Over the full-year period, a 77.3% occupancy was reported, up from 75.6% the year prior, which Safestay said was a reflection of “good demand”.
There was also a 5.4% increase in the average bed rate to £21.4, up from £20.3 in 2018.
Over the period, the group increased its sites from 13 to 20, marking a bed increase from 3,200 to 4,900 beds. Almost £1m was invested into renovation projects in order to “to maintain the premium positioning of the Safestay brand”.
In its latest update, the group said that it had reached an agreement with HSBC to increase its debt facility from £17.9m to £22.9m, under the same terms as its previous facility, for a new five year term until January 2025.
It is also preparing for a staggered reopening plan, initially targeting the domestic market in each of the countries that it operates in.
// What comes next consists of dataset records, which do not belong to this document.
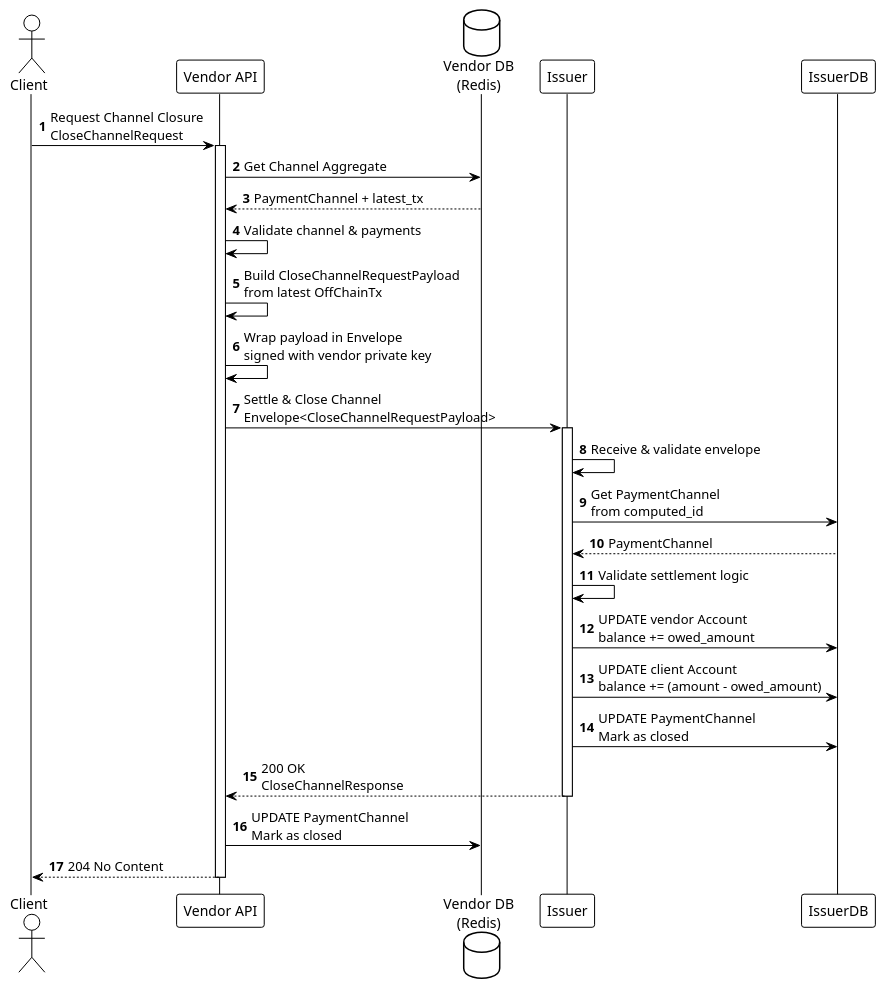
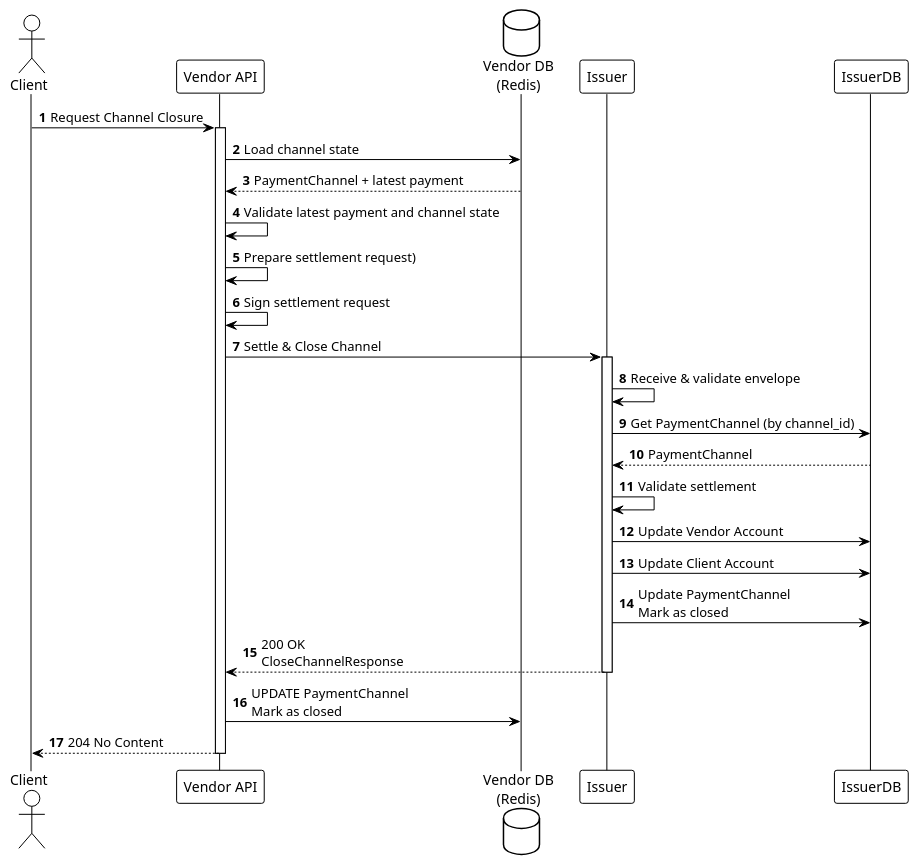
Before and after one commit to otaviootavio/nanomoni: the diagram in umls/phase3-closure-initiation.puml, drawn with PlantUML. The commit also changed 73 other files, not shown here.

First line of the commit message:
Refactor payment channel handling and update terminology

```diff
--- a/umls/phase3-closure-initiation.puml
+++ b/umls/phase3-closure-initiation.puml
@@ -1,42 +1,42 @@
 @startuml Phase3a_Closure_Initiation
 
 !theme plain
 autonumber
 
 actor "Client" as Client
 participant "Vendor API" as Vendor
 database "Vendor DB\n(Redis)" as VendorDB
 
-Client -> Vendor: Request Channel Closure\nCloseChannelRequest
+Client -> Vendor: Request Channel Closure
 activate Vendor
 
-Vendor -> VendorDB: Get Channel Aggregate
-VendorDB --> Vendor: PaymentChannel + latest_tx
+Vendor -> VendorDB: Load channel state
+VendorDB --> Vendor: PaymentChannel + latest payment
 
-Vendor -> Vendor: Validate channel & payments
+Vendor -> Vendor: Validate latest payment and channel state
 
-Vendor -> Vendor: Build CloseChannelRequestPayload\nfrom latest OffChainTx
-Vendor -> Vendor: Wrap payload in Envelope\nsigned with vendor private key
+Vendor -> Vendor: Prepare settlement request)
+Vendor -> Vendor: Sign settlement request
 
-Vendor -> Issuer: Settle & Close Channel\nEnvelope<CloseChannelRequestPayload>
+Vendor -> Issuer: Settle & Close Channel
 activate Issuer
 
 Issuer -> Issuer: Receive & validate envelope
 
-Issuer -> IssuerDB: Get PaymentChannel \nfrom computed_id
+Issuer -> IssuerDB: Get PaymentChannel (by channel_id)
 IssuerDB --> Issuer: PaymentChannel
 
-Issuer -> Issuer: Validate settlement logic
+Issuer -> Issuer: Validate settlement
 
-Issuer -> IssuerDB: UPDATE vendor Account\nbalance += owed_amount
-Issuer -> IssuerDB: UPDATE client Account\nbalance += (amount - owed_amount)
-Issuer -> IssuerDB: UPDATE PaymentChannel\nMark as closed
+Issuer -> IssuerDB: Update Vendor Account
+Issuer -> IssuerDB: Update Client Account
+Issuer -> IssuerDB: Update PaymentChannel\nMark as closed
 
 Issuer --> Vendor: 200 OK\nCloseChannelResponse
 deactivate Issuer
 
 Vendor -> VendorDB: UPDATE PaymentChannel\nMark as closed
 Vendor --> Client: 204 No Content
 deactivate Vendor
 
 @enduml
```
Under the reopening plan, there will be protective changes introduced to its check-in, food service and cleaning rotas, alongside the temporary closure of common spaces and shared rooms. Rooms will be sold to individuals or “groups known to each other”.
Larry Lipman, chairman of the company, said: “2019 was a transformational year for Safestay. We added 7 new hostels increasing our number of sites to 20 making us a leading premium hostel operator in Europe.
“Our financial performance reflected this expansion with revenues up 26% and while we also made a good start to trading in 2020, the sudden spread of COVID-19 has meant we have had to adapt quickly to an unexpected phase.”
He added: “We secured the financial stability of the business and we are now working on our plans to re-open our hostels on a staggered basis, over the course of 2020, as and when we believe they can be profitable.
“Navigating the re-engagement of the business will require us to be highly flexible as we test and match demand in individual markets, however, we are confident of being able to do this and making sure that we balance increased operational cost with increased income.”